[Stored dataset items]
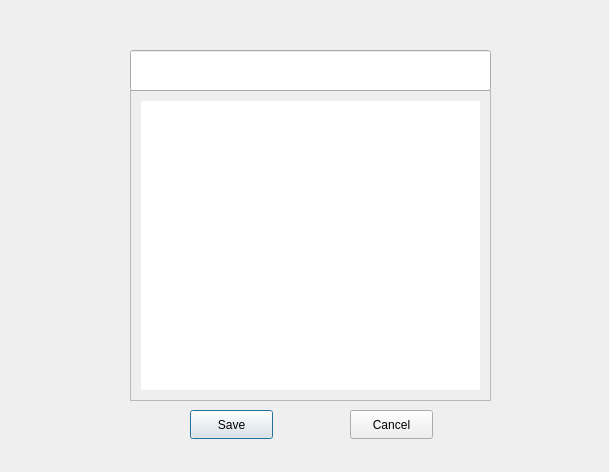
lucifron28/Notes-App-CP103-MidtermProject, file notedialog.ui: the form before one commit.
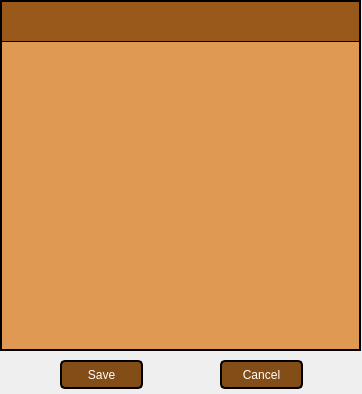
The form after the commit.

The edit to the form file:
```diff
--- a/notedialog.ui
+++ b/notedialog.ui
@@ -6,8 +6,8 @@
    <rect>
     <x>0</x>
     <y>0</y>
-    <width>609</width>
-    <height>472</height>
+    <width>362</width>
+    <height>394</height>
    </rect>
   </property>
   <property name="windowTitle">
@@ -16,39 +16,52 @@
   <widget class="QTextEdit" name="textEdit">
    <property name="geometry">
     <rect>
-     <x>130</x>
-     <y>90</y>
+     <x>0</x>
+     <y>40</y>
      <width>361</width>
      <height>311</height>
     </rect>
    </property>
    <property name="styleSheet">
-    <string notr="true">padding: 10px;</string>
+    <string notr="true">padding: 10px;
+background-color: #e09952;
+border: 2px solid black;
+color: black;</string>
    </property>
   </widget>
   <widget class="QLineEdit" name="lineEdit">
    <property name="geometry">
     <rect>
-     <x>130</x>
-     <y>50</y>
+     <x>0</x>
+     <y>0</y>
      <width>361</width>
      <height>41</height>
     </rect>
    </property>
    <property name="styleSheet">
     <string notr="true">font: 20px;
-font-weight: 800;</string>
+font-weight: 800;
+background-color: #98591B;
+border: 2px solid black;
+border-bottom: 0;
+color: white;</string>
    </property>
   </widget>
   <widget class="QPushButton" name="saveButton">
    <property name="geometry">
     <rect>
-     <x>190</x>
-     <y>410</y>
+     <x>60</x>
+     <y>360</y>
      <width>83</width>
      <height>29</height>
     </rect>
    </property>
+   <property name="styleSheet">
+    <string notr="true">background-color: #824D17;
+border: 2px solid black;
+color: white;
+border-radius: 5px;</string>
+   </property>
    <property name="text">
     <string>Save</string>
    </property>
@@ -56,12 +69,18 @@
   <widget class="QPushButton" name="cancelButton">
    <property name="geometry">
     <rect>
-     <x>350</x>
-     <y>410</y>
+     <x>220</x>
+     <y>360</y>
      <width>83</width>
      <height>29</height>
     </rect>
    </property>
+   <property name="styleSheet">
+    <string notr="true">background-color: #824D17;
+border: 2px solid black;
+color: white;
+border-radius: 5px;</string>
+   </property>
    <property name="text">
     <string>Cancel</string>
    </property>
```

▸ **Task instructions**: Among the lines above, find the ones containing "string" and copy them.

▸ **Exercise output**:
-    <string notr="true">padding: 10px;</string>
+    <string notr="true">padding: 10px;
+color: black;</string>
     <string notr="true">font: 20px;
-font-weight: 800;</string>
+color: white;</string>
+    <string notr="true">background-color: #824D17;
+border-radius: 5px;</string>
     <string>Save</string>
+    <string notr="true">background-color: #824D17;
+border-radius: 5px;</string>
     <string>Cancel</string>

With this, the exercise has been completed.